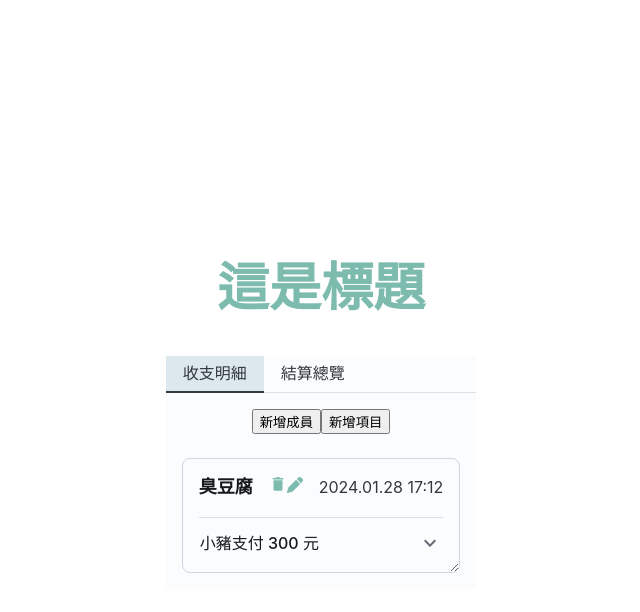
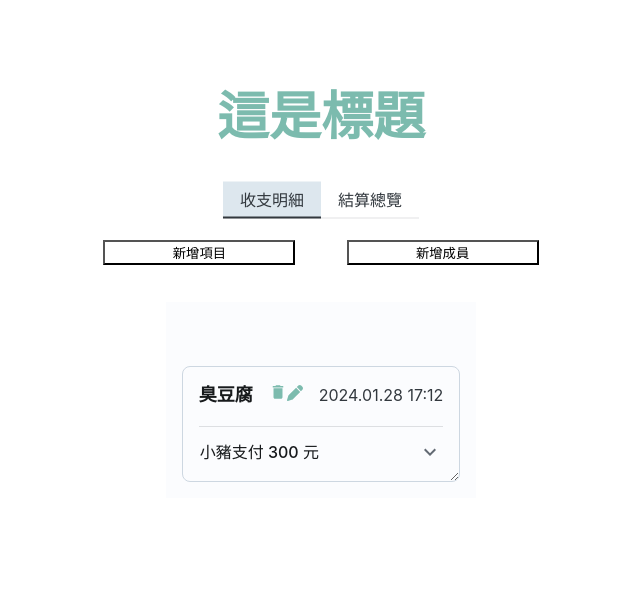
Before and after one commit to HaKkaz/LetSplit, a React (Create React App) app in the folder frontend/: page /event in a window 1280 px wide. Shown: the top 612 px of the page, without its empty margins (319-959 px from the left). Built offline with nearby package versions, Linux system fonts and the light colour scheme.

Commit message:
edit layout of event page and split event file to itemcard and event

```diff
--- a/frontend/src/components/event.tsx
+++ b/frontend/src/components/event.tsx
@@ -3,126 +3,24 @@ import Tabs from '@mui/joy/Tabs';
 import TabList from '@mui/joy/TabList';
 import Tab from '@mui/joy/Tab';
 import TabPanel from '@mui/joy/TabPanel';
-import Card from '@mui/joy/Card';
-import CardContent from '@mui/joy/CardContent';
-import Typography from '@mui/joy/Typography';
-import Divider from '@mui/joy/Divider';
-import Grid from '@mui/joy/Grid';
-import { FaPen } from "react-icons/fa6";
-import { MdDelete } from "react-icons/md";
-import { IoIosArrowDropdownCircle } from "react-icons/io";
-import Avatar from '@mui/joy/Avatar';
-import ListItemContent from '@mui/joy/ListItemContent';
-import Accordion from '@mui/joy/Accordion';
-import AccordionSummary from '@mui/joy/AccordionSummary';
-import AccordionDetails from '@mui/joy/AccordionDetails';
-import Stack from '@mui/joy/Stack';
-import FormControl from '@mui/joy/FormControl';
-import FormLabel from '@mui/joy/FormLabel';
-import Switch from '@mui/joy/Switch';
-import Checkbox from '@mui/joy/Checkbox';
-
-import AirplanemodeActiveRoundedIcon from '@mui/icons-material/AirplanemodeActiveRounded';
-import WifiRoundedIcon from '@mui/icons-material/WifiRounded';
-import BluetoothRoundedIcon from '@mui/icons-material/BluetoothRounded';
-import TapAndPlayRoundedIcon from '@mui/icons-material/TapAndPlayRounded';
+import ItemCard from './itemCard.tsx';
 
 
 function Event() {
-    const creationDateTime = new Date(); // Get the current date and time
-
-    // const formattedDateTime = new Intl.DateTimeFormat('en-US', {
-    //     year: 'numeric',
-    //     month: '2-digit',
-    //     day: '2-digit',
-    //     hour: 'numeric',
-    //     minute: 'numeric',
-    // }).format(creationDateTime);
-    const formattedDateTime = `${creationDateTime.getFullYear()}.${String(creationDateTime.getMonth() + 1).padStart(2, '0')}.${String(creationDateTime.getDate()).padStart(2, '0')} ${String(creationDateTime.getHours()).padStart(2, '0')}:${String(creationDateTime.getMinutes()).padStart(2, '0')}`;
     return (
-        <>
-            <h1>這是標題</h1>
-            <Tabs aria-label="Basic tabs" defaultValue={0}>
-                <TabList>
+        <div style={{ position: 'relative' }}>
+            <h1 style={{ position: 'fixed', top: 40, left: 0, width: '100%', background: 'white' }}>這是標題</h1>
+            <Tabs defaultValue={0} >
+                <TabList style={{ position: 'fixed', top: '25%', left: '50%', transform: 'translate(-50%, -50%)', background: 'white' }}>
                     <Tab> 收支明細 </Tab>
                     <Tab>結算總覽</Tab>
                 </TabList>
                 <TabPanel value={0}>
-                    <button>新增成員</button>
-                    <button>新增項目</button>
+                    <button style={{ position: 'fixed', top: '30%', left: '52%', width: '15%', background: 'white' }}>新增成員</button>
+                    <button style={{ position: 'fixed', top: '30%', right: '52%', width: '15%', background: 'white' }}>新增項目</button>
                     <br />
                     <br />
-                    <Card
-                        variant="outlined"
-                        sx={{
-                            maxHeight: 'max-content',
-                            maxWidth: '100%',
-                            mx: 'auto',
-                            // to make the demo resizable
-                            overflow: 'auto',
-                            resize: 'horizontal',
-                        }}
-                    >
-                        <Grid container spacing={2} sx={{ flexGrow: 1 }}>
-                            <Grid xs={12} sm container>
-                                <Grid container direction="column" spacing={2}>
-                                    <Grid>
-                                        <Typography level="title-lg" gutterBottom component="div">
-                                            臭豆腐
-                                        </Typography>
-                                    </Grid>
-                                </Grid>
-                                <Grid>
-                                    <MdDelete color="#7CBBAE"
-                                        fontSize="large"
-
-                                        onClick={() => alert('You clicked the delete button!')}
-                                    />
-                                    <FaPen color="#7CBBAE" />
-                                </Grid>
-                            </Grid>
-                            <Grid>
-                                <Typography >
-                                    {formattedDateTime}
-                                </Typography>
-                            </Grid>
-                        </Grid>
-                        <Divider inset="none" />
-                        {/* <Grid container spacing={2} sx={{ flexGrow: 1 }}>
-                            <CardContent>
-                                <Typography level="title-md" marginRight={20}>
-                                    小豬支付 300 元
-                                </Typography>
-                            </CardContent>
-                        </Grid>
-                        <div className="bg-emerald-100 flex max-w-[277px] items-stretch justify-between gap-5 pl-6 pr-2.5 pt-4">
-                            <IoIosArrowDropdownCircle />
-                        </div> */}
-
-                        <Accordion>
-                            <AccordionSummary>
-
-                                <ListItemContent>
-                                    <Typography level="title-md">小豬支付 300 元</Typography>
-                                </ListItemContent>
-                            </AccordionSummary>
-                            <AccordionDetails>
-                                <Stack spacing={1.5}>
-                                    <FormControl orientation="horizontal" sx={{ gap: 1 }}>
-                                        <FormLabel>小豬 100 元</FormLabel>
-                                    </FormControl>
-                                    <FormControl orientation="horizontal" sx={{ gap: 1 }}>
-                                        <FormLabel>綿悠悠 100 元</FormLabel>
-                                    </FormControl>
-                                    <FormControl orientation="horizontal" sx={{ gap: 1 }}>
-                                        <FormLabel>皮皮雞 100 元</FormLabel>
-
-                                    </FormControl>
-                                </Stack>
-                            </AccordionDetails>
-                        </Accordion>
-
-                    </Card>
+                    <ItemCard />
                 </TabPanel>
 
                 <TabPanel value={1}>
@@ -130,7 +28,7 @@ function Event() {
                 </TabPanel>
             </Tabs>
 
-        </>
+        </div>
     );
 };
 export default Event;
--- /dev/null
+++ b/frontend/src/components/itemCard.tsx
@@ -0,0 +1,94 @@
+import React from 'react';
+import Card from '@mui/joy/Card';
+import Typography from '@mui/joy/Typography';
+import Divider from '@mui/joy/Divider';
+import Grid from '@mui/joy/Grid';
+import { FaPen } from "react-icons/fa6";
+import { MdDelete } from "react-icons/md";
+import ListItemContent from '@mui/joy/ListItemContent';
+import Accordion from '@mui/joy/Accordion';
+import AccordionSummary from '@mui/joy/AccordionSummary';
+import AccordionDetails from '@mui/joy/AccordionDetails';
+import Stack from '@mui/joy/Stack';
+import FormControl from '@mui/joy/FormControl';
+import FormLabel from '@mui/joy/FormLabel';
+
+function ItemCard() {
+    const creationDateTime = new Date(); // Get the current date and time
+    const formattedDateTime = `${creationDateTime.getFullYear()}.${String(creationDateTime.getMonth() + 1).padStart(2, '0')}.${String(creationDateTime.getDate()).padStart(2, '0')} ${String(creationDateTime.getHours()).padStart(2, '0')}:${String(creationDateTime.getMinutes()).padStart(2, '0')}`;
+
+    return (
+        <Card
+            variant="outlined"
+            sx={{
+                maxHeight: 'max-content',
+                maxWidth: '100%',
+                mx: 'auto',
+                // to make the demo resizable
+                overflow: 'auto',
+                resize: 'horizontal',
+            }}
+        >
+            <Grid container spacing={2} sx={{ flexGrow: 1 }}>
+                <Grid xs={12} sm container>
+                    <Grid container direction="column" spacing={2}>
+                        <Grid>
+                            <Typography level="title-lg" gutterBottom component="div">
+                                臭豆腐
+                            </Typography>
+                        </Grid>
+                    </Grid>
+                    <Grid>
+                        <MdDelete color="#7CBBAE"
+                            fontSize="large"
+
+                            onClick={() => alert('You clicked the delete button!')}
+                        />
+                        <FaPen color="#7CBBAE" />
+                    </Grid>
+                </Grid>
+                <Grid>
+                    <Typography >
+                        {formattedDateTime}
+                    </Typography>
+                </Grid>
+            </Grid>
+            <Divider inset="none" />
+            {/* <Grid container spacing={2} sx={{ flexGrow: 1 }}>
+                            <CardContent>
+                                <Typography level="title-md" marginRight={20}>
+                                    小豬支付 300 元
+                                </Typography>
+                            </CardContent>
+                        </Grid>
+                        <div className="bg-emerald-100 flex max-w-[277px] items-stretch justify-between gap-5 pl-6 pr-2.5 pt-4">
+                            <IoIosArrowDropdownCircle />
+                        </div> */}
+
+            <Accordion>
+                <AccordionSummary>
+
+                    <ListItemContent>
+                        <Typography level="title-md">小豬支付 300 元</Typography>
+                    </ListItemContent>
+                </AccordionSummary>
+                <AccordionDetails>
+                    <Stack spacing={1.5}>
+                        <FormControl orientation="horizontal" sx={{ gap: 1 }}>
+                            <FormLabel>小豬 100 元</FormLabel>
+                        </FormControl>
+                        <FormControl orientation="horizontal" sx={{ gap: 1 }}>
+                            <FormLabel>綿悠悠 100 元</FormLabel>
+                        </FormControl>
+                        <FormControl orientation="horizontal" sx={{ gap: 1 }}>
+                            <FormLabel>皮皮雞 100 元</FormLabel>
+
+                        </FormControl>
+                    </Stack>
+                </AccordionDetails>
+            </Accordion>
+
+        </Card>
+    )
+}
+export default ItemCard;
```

━━━━━━━━━━━━━━━━

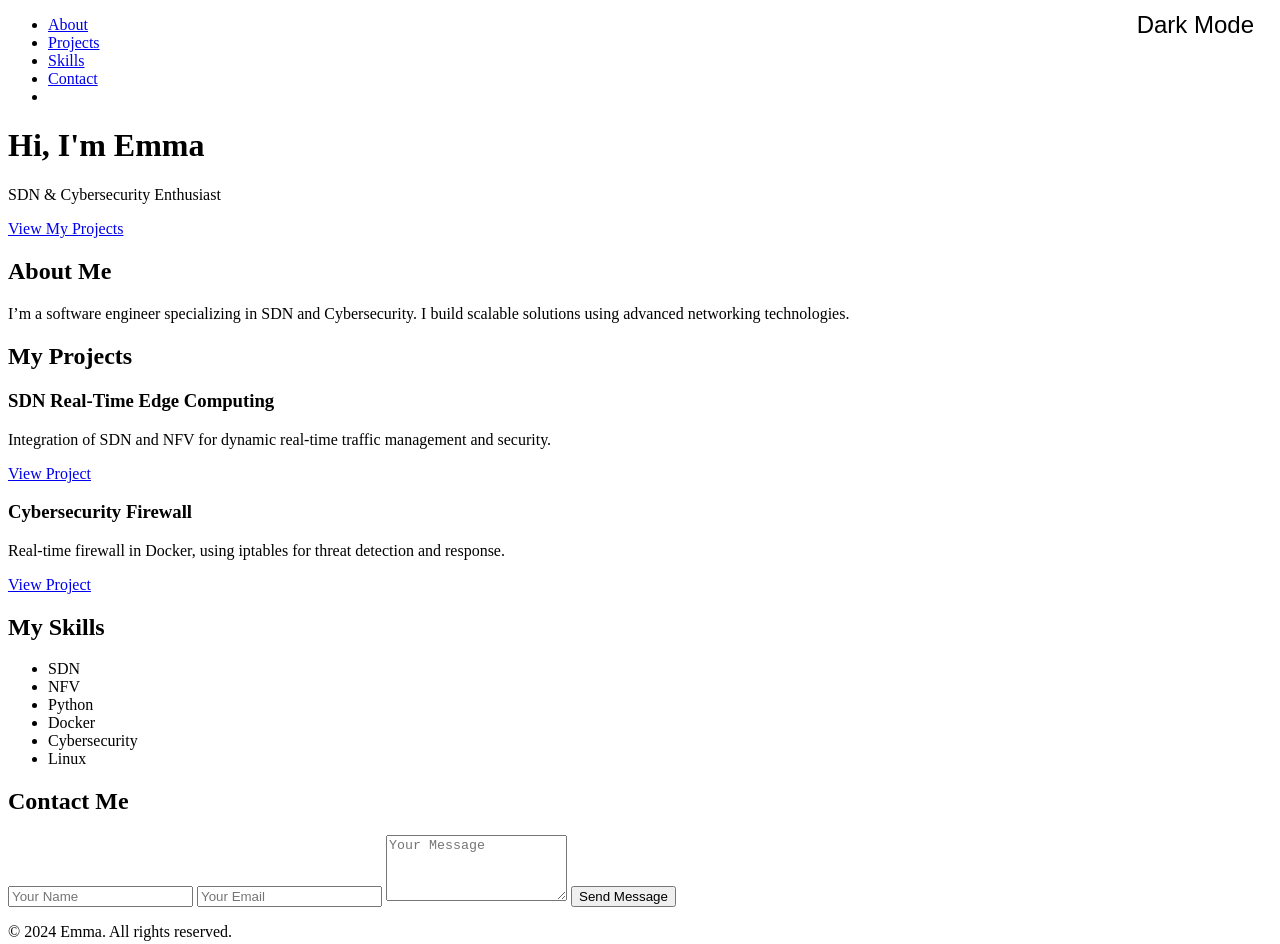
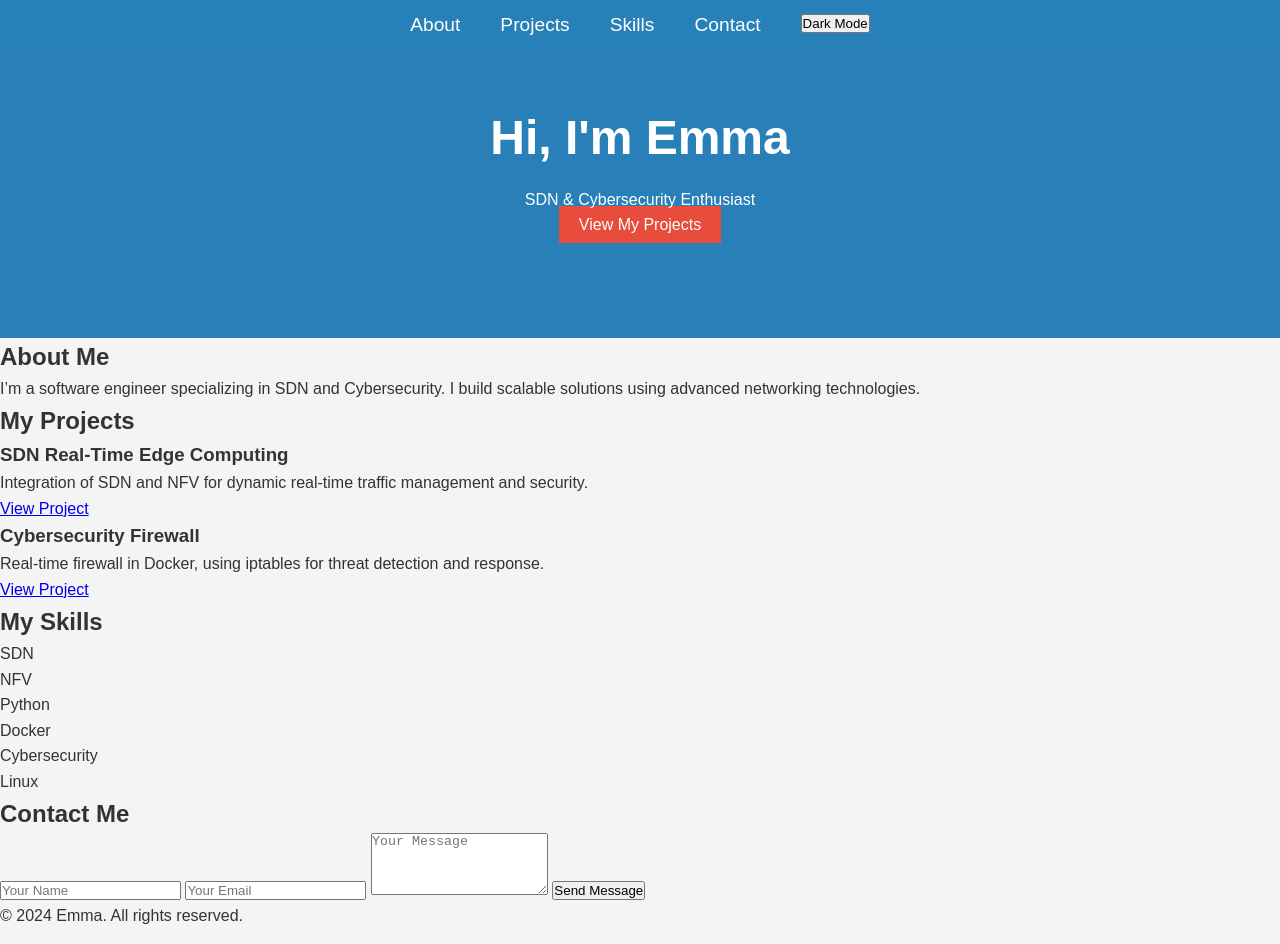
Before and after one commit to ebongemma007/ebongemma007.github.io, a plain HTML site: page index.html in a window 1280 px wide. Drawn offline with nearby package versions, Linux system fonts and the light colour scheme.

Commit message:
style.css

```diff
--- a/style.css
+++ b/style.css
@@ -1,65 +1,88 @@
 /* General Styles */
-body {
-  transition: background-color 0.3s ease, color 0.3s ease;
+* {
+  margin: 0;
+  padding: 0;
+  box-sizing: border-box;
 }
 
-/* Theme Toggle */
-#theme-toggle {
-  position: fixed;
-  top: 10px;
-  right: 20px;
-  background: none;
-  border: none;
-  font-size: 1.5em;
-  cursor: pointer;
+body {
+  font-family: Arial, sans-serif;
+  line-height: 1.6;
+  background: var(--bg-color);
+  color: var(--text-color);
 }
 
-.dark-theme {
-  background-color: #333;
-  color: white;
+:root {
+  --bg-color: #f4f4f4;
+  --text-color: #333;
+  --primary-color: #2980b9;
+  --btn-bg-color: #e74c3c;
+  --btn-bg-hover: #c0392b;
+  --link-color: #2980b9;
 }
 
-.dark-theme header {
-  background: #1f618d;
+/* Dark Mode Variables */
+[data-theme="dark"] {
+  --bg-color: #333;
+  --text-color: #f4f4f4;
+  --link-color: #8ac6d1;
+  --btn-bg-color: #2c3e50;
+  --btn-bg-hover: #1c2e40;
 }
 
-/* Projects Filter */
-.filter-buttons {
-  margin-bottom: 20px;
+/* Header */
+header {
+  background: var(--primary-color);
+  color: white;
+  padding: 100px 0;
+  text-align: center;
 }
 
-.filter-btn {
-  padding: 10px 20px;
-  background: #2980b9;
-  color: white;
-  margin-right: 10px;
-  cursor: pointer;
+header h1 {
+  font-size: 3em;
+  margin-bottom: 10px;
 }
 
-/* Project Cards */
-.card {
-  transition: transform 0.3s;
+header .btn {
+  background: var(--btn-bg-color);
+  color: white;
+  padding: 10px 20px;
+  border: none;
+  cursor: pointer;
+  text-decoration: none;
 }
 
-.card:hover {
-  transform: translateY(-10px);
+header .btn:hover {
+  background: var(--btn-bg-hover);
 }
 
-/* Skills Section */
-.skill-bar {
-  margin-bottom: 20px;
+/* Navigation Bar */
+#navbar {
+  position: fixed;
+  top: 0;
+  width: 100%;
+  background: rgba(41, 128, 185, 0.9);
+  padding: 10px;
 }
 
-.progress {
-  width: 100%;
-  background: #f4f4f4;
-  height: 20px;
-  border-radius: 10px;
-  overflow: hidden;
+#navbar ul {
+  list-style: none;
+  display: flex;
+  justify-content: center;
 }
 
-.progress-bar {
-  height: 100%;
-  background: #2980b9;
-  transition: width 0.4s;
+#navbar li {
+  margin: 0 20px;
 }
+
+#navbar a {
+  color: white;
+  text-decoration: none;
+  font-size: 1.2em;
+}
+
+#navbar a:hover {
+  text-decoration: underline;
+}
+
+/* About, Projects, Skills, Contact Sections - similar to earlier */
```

━━━━━━━━━━━━━━━━

Goal of the exercise:
Each line in the data that holds the string "icons" needs to be copied.

Answer to this problem:
-import { FaPen } from "react-icons/fa6";
-import { MdDelete } from "react-icons/md";
-import { IoIosArrowDropdownCircle } from "react-icons/io";
-import AirplanemodeActiveRoundedIcon from '@mui/icons-material/AirplanemodeActiveRounded';
-import WifiRoundedIcon from '@mui/icons-material/WifiRounded';
-import BluetoothRoundedIcon from '@mui/icons-material/BluetoothRounded';
-import TapAndPlayRoundedIcon from '@mui/icons-material/TapAndPlayRounded';
+import { FaPen } from "react-icons/fa6";
+import { MdDelete } from "react-icons/md";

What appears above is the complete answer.